Sen. Arlen Specter went on TV to vehemently deny a Washington Post report that he had proposed legislation which included blanket amnesty for everyone involved with Bush’s warrantless spying.

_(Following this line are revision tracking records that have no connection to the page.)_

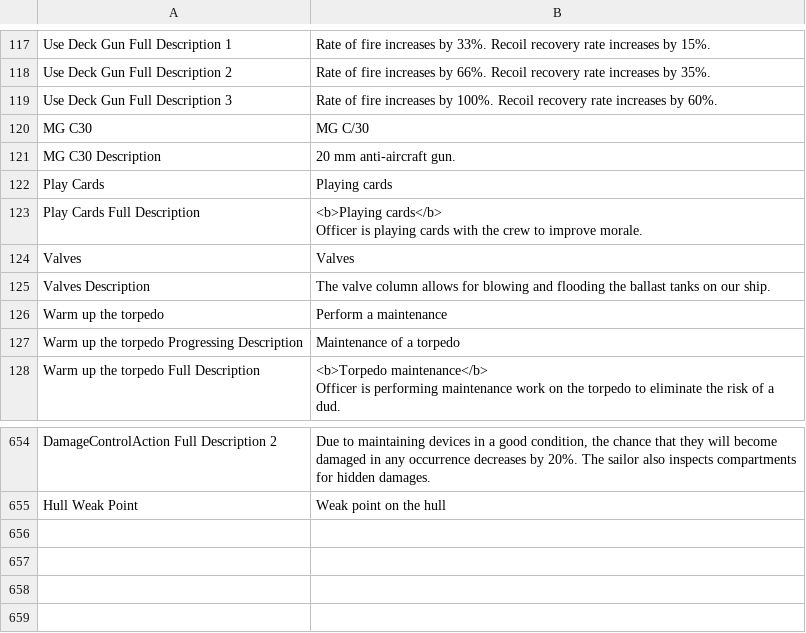
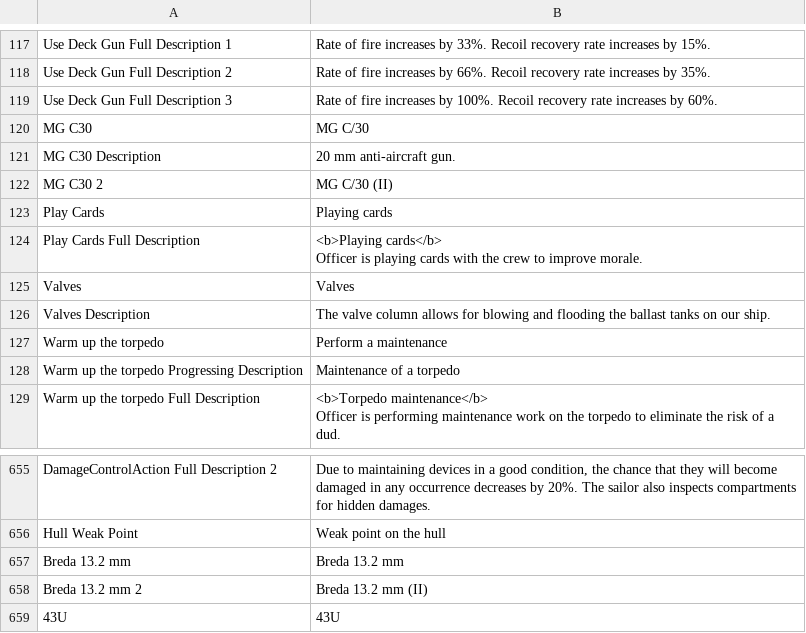
Before and after one commit to mononok/UBoat, a CSV file: Activators.csv, drawn as a sheet; only a part is shown, gaps mark what is left out.

```diff
--- a/Activators.csv
+++ b/Activators.csv
@@ -133,2 +133,3 @@ MG C30,MG C/30
 MG C30 Description,20 mm anti-aircraft gun.
+MG C30 2,MG C/30 (II)
 Play Cards,Playing cards
@@ -794 +795,4 @@ DamageControlAction Full Description 2,"Due to maintaining devices in a good con
 Hull Weak Point,Weak point on the hull
+Breda 13.2 mm,Breda 13.2 mm
+Breda 13.2 mm 2,Breda 13.2 mm (II)
+43U,43U
```
Also changed, not shown: Messages.csv, Missions.csv, 6 other files.
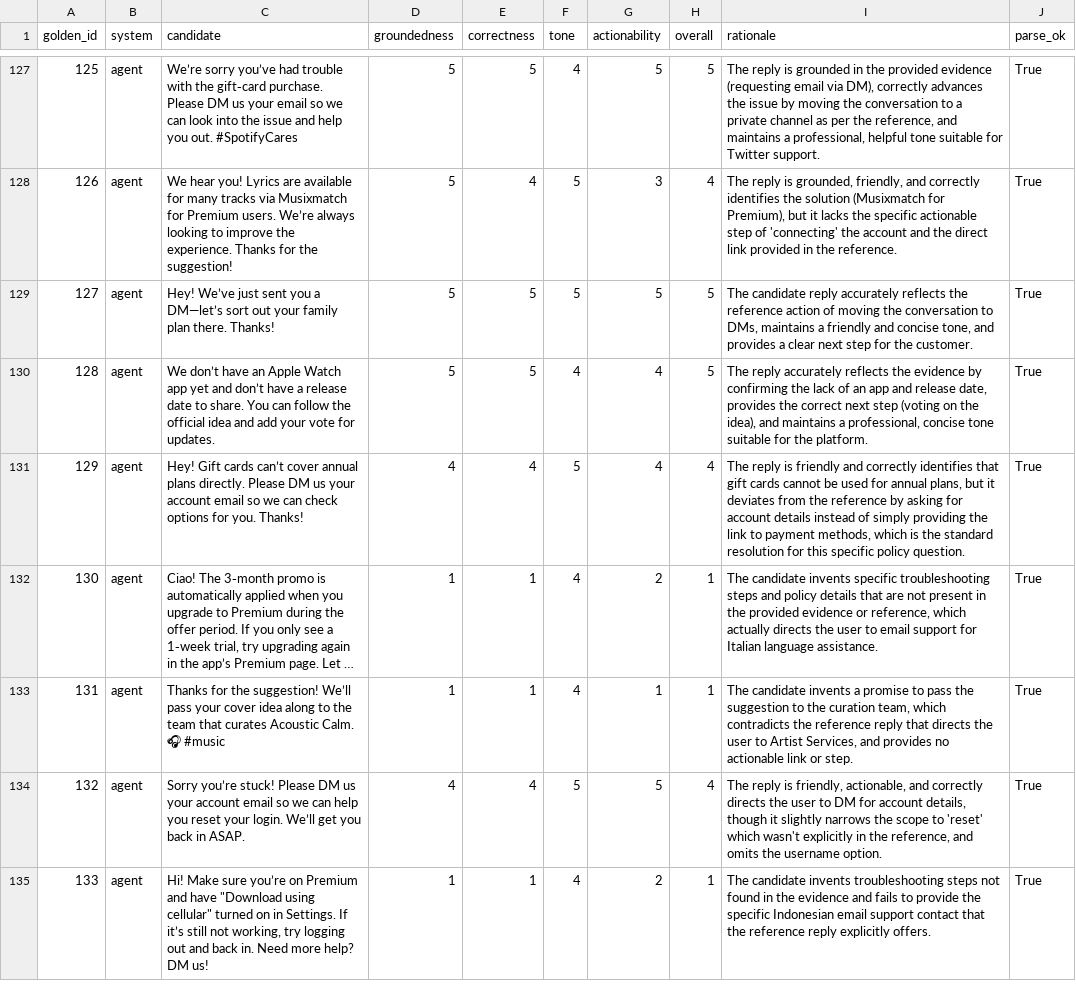
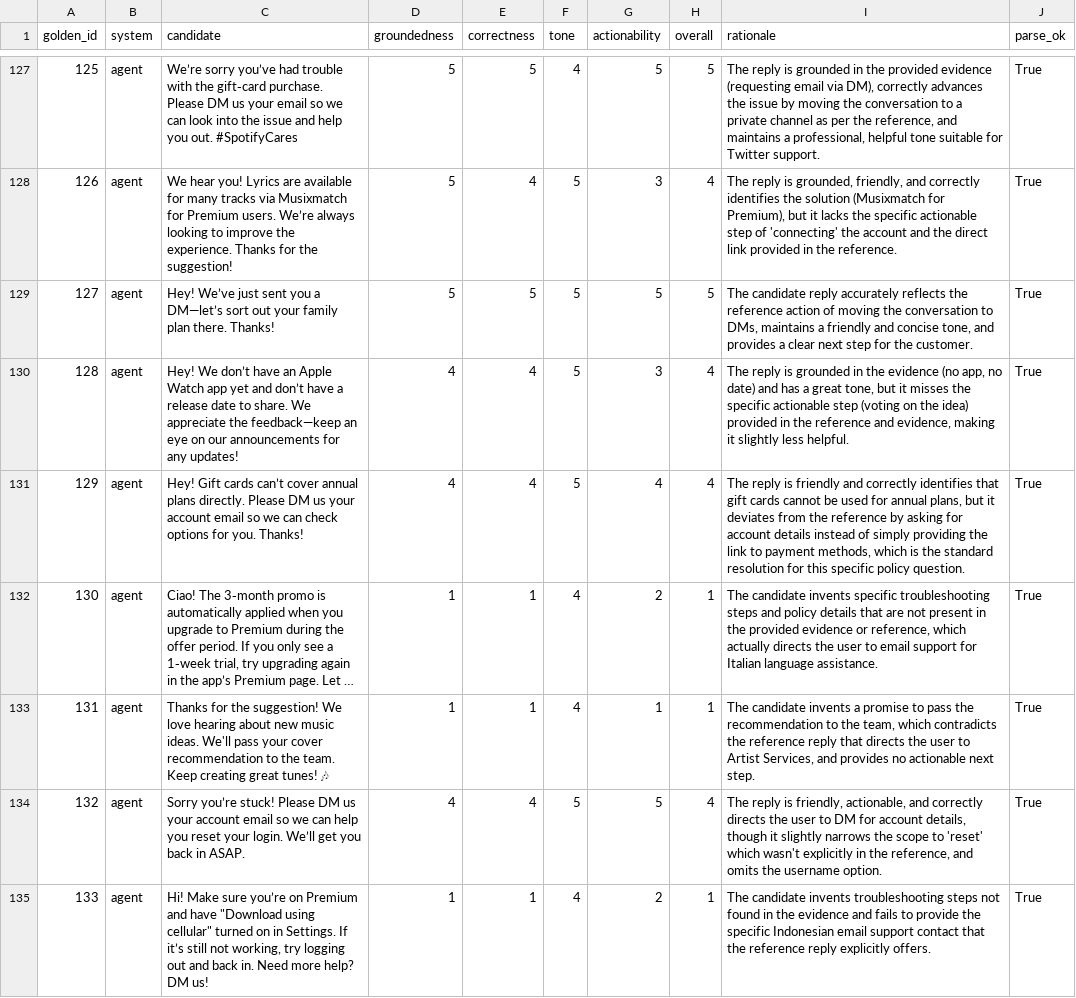
Before and after one commit to Dishant-garg/hiver-assignment, a CSV file: results/judge_scores.csv, drawn as a sheet; only a part is shown, gaps mark what is left out; long unchanged cells end in …; removed rows and columns are numbered as before the commit, all else as after; the diff covers the shown part only; the diff names each change by its address in the sheet, - before the commit and + after, or states it on an @@ line.

```diff
--- a/results/judge_scores.csv
+++ b/results/judge_scores.csv
-row 130: 128 | agent | We don’t have an Apple Watch app yet and don’t have a release date to share. You can follow the official idea and add your vote for updates. | 5 | 5 | 4 | 4 | 5 | The reply accurately reflects the evidence by confirming the lack of an app and release date, provides the correct next step (voting on the idea), and maintains a professional, concise tone suitable for the platform. | True
+row 130: 128 | agent | Hey! We don’t have an Apple Watch app yet and don’t have a release date to share. We appreciate the feedback—keep an eye on our announcements for any updates! | 4 | 4 | 5 | 3 | 4 | The reply is grounded in the evidence (no app, no date) and has a great tone, but it misses the specific actionable step (voting on the idea) provided in the reference and evidence, making it slightly less helpful. | True
-C133 (candidate): …the suggestion! We’ll pass your cover idea along to the team that curates Acoustic Calm. 🎧 #music
+C133 (candidate): …the suggestion! We love hearing about new music ideas. We'll pass your cover recommendation to the team. Keep creating great tunes! 🎶
-I133 (rationale): …pass the suggestion to the curation team, which contradicts the reference reply that directs the user to Artist Services, and provides no actionable link or step.
+I133 (rationale): …pass the recommendation to the team, which contradicts the reference reply that directs the user to Artist Services, and provides no actionable next step.
```
Also changed, not shown: 5 added rows, 5 removed rows and 61 edited cells elsewhere in this file, results/predictions.csv, 10 other files.
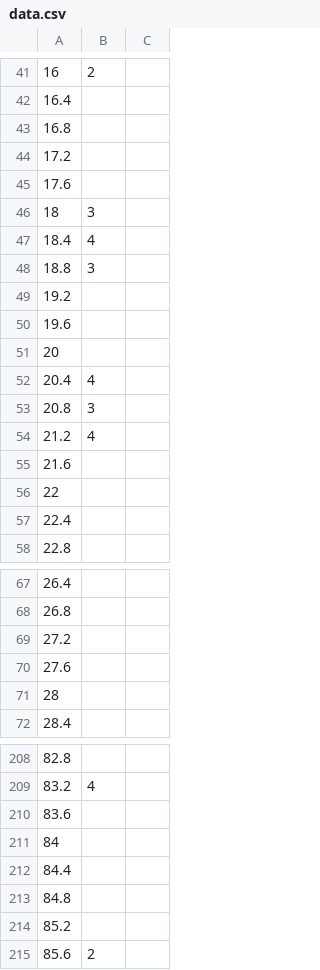
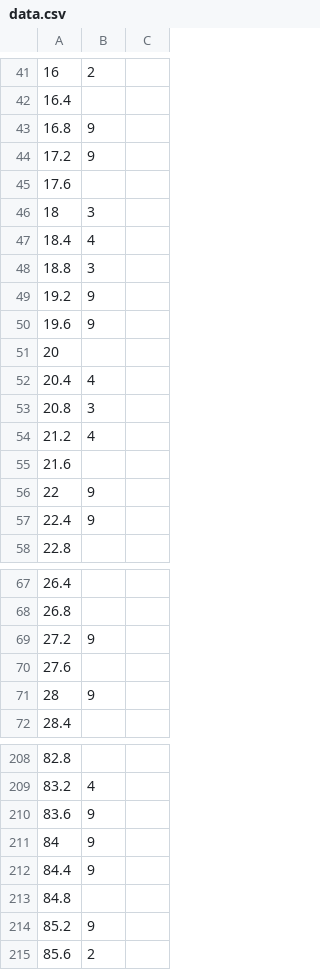
Before and after one commit to lzqxh/musicdash, a CSV file: Resources/songs/song1/data.csv, drawn as a sheet; only a part is shown, gaps mark what is left out; the diff covers the shown part only.

```diff
--- a/Resources/songs/song1/data.csv
+++ b/Resources/songs/song1/data.csv
@@ -42,4 +42,4 @@
 16.4,,
-16.8,,
-17.2,,
+16.8,9,
+17.2,9,
 17.6,,
@@ -48,4 +48,4 @@
 18.8,3,
-19.2,,
-19.6,,
+19.2,9,
+19.6,9,
 20,,
@@ -55,4 +55,4 @@
 21.6,,
-22,,
-22.4,,
+22,9,
+22.4,9,
 22.8,,
@@ -68,5 +68,5 @@
 26.8,,
-27.2,,
+27.2,9,
 27.6,,
-28,,
+28,9,
 28.4,,
@@ -209,7 +209,7 @@
 83.2,4,
-83.6,,
-84,,
-84.4,,
+83.6,9,
+84,9,
+84.4,9,
 84.8,,
-85.2,,
+85.2,9,
 85.6,2,
```
Also changed, not shown: 12 edited cells elsewhere in this file, Resources/songs/song2/data.csv, Resources/songs/song3/data.csv, 19 other files.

But lawyer Glenn Greenwald has apparently proved that the Post was right in its report—and the Specter had lied about it.
Last Friday, Walter Pincus of the Washington Post reported that Sen. Arlen Specter had proposed legislation which included blanket amnesty for anyone who has violated FISA, i.e., a “provision that seems to ensure that no one would be held criminally liable if the current program is found illegal under present law.”
That same day, the ACLU issued a Press Release objecting that Specter was trying “to win administration support by . . . creat[ing] a retroactive exception to criminal liability when warrantless wiretapping is done at the president?s direction under a claim of inherent authority.” These reports created a limited but intense backlash—there was abundant fury in the blogosphere over the notion that Congressional Republicans would attempt to shield the president and his aides from criminal liability arising out of their illegal eavesdropping conduct, and CNN’s Jack Cafferty said that Specter “has turned out to be yet another gutless Republican worm cowering in the face of pressure from the administration and fellow Republicans. “